Obviously the chance of catching big fish like that for your town are not good, not enough to justify building an airstrip. But neither is one airstrip by itself, enough to make a real change in the American air facilities pattern. Let’s build 3,000 of them, make 3,000 towns air-accessible each for all others, and we shall raise flying to a new level: your strip becomes the gateway to 3,000 others, and to all present airports. At 3,000 other strips, plus at the present airports, someone can jump into an airplane and come to see you.
Keep it Close In
But the airstrip must be close to town.
The temptation will always be to “do it right,” make the runway a little longer, have two of them in cross-pattern, pave them; to have several towns team up, make it a County Airport, build a hangar, have an airport manager. All of which may be “doing it right,”but does not do anybody any particular good! At least, it adds nothing to the existing picture of air facilities.

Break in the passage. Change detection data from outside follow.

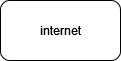
The draw.io diagram config/network.drawio.png in kigawa01/kigawa01, before a commit. Source tidied: cells renumbered, new cells last; positions are measured from the earlier drawing's top-left corner, leaving out a move shared by most shapes. Its diagram source:
```xml
<mxGraphModel>
  <root>
    <mxCell id="0" />
    <mxCell id="1" parent="0" />
    <mxCell id="2" value="internet" style="rounded=1;whiteSpace=wrap;html=1;" parent="1" vertex="1">
      <mxGeometry width="120" height="60" as="geometry" />
    </mxCell>
  </root>
</mxGraphModel>
```
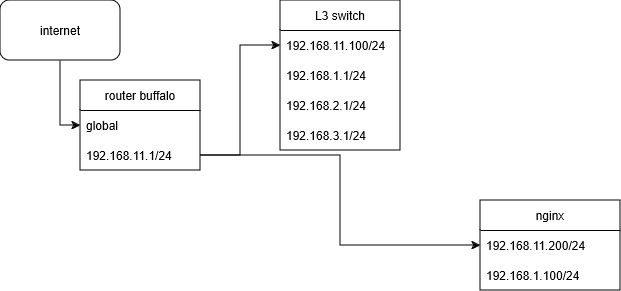
After the commit.

Commit message:
network.drawio.png を更新します

The edit, as a diff of the source:
```diff
@@ -2,8 +2,50 @@
   <root>
     <mxCell id="0" />
     <mxCell id="1" parent="0" />
+    <mxCell id="3" style="edgeStyle=orthogonalEdgeStyle;rounded=0;jettySize=auto;html=1;exitX=0.5;exitY=1;exitDx=0;exitDy=0;entryX=0;entryY=0.5;entryDx=0;entryDy=0;" parent="1" edge="1" source="2" target="5">
+      <mxGeometry relative="1" as="geometry" />
+    </mxCell>
     <mxCell id="2" value="internet" style="rounded=1;whiteSpace=wrap;html=1;" parent="1" vertex="1">
       <mxGeometry width="120" height="60" as="geometry" />
     </mxCell>
+    <mxCell id="4" value="router buffalo" style="swimlane;fontStyle=0;horizontal=1;startSize=30;whiteSpace=wrap;html=1;" parent="1" vertex="1">
+      <mxGeometry x="80" y="80" width="120" height="90" as="geometry" />
+    </mxCell>
+    <mxCell id="5" value="global" style="text;strokeColor=none;fillColor=none;align=left;verticalAlign=middle;spacingLeft=4;spacingRight=4;overflow=hidden;points=[[0,0.5],[1,0.5]];portConstraint=eastwest;whiteSpace=wrap;html=1;" parent="4" vertex="1">
+      <mxGeometry y="30" width="120" height="30" as="geometry" />
+    </mxCell>
+    <mxCell id="6" value="192.168.11.1/24" style="text;strokeColor=none;fillColor=none;align=left;verticalAlign=middle;spacingLeft=4;spacingRight=4;overflow=hidden;points=[[0,0.5],[1,0.5]];portConstraint=eastwest;whiteSpace=wrap;html=1;" parent="4" vertex="1">
+      <mxGeometry y="60" width="120" height="30" as="geometry" />
+    </mxCell>
+    <mxCell id="7" value="L3 switch" style="swimlane;fontStyle=0;horizontal=1;startSize=30;whiteSpace=wrap;html=1;" parent="1" vertex="1">
+      <mxGeometry x="280" width="120" height="150" as="geometry" />
+    </mxCell>
+    <mxCell id="8" value="192.168.11.100/24&lt;span style=&quot;white-space: pre;&quot;&gt;&#9;&lt;/span&gt;" style="text;strokeColor=none;fillColor=none;align=left;verticalAlign=middle;spacingLeft=4;spacingRight=4;overflow=hidden;points=[[0,0.5],[1,0.5]];portConstraint=eastwest;whiteSpace=wrap;html=1;" parent="7" vertex="1">
+      <mxGeometry y="30" width="120" height="30" as="geometry" />
+    </mxCell>
+    <mxCell id="9" value="192.168.1.1/24" style="text;strokeColor=none;fillColor=none;align=left;verticalAlign=middle;spacingLeft=4;spacingRight=4;overflow=hidden;whiteSpace=wrap;html=1;" parent="7" vertex="1">
+      <mxGeometry y="60" width="120" height="30" as="geometry" />
+    </mxCell>
+    <mxCell id="10" value="192.168.2.1/24" style="text;strokeColor=none;fillColor=none;align=left;verticalAlign=middle;spacingLeft=4;spacingRight=4;overflow=hidden;whiteSpace=wrap;html=1;" parent="7" vertex="1">
+      <mxGeometry y="90" width="120" height="30" as="geometry" />
+    </mxCell>
+    <mxCell id="11" value="192.168.3.1/24" style="text;strokeColor=none;fillColor=none;align=left;verticalAlign=middle;spacingLeft=4;spacingRight=4;overflow=hidden;whiteSpace=wrap;html=1;" parent="7" vertex="1">
+      <mxGeometry y="120" width="120" height="30" as="geometry" />
+    </mxCell>
+    <mxCell id="12" style="edgeStyle=orthogonalEdgeStyle;rounded=0;jettySize=auto;html=1;exitX=1;exitY=0.5;exitDx=0;exitDy=0;entryX=0;entryY=0.5;entryDx=0;entryDy=0;" parent="1" edge="1" source="6" target="8">
+      <mxGeometry relative="1" as="geometry" />
+    </mxCell>
+    <mxCell id="13" value="nginx" style="swimlane;fontStyle=0;horizontal=1;startSize=30;whiteSpace=wrap;html=1;" parent="1" vertex="1">
+      <mxGeometry x="480" y="200" width="140" height="90" as="geometry" />
+    </mxCell>
+    <mxCell id="14" value="192.168.11.200/24" style="text;strokeColor=none;fillColor=none;align=left;verticalAlign=middle;spacingLeft=4;spacingRight=4;overflow=hidden;points=[[0,0.5],[1,0.5]];portConstraint=eastwest;whiteSpace=wrap;html=1;" parent="13" vertex="1">
+      <mxGeometry y="30" width="140" height="30" as="geometry" />
+    </mxCell>
+    <mxCell id="15" value="192.168.1.100/24" style="text;strokeColor=none;fillColor=none;align=left;verticalAlign=middle;spacingLeft=4;spacingRight=4;overflow=hidden;whiteSpace=wrap;html=1;" parent="13" vertex="1">
+      <mxGeometry y="60" width="140" height="30" as="geometry" />
+    </mxCell>
+    <mxCell id="16" style="edgeStyle=orthogonalEdgeStyle;rounded=0;jettySize=auto;html=1;exitX=1;exitY=0.5;exitDx=0;exitDy=0;entryX=0;entryY=0.5;entryDx=0;entryDy=0;" parent="1" edge="1" source="6" target="14">
+      <mxGeometry relative="1" as="geometry" />
+    </mxCell>
   </root>
 </mxGraphModel>
```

How close is close-in? It depends on the size of the town. Willy-nilly, for the big cities one accepts a long ride. But we’re not talking about the big cities. For an ordinary town, ten miles is too far out! The visitor would not call that town “air-accessible.” Distance between field and town counts double: you have to phone for a taxi, and wait for it to come out; then you still have to ride in. So, a ten mile distance may use up 45 minutes. This is 13 mph, it is ten times as slow as the slowest airplanes now on the market! It is as if there were a law that, every time you use your car, you must do the last mile on foot. And as aviation progresses and airplanes get faster, this delay will become more absurd. The strip really should be in town; and that’s where progressive cities have put them: Chicago, Cleveland, Milwaukee. Most other towns and cities will do this later, at great expense to the taxpayer. Meanwhile, the place to put the airstrip is just outside the built-up area of town.
Noise? People’s thinking goes back right away to the regular airport complete with flying school and maintenance base. Even a small one can annoy some neighbors—those who are pre-disposed to be annoyed. The light aircraft that use it aren’t very noisy but they go round and round the same pattern all day long. By contrast to these training and maintenance operations, the coming and going of small airplanes in actual use is hardly noticeable. The arriving ship is almost noiseless, its engines throttled back. The departing airplane is, of course, noisier. But he, too, climbs and is on his way.
So the small airstrip is a good neighbor, and can be close in.
Those roadbuilding crews, will be out there soon, right near the proper site. Why not use them?
Ten years from now, what will we wish we had done?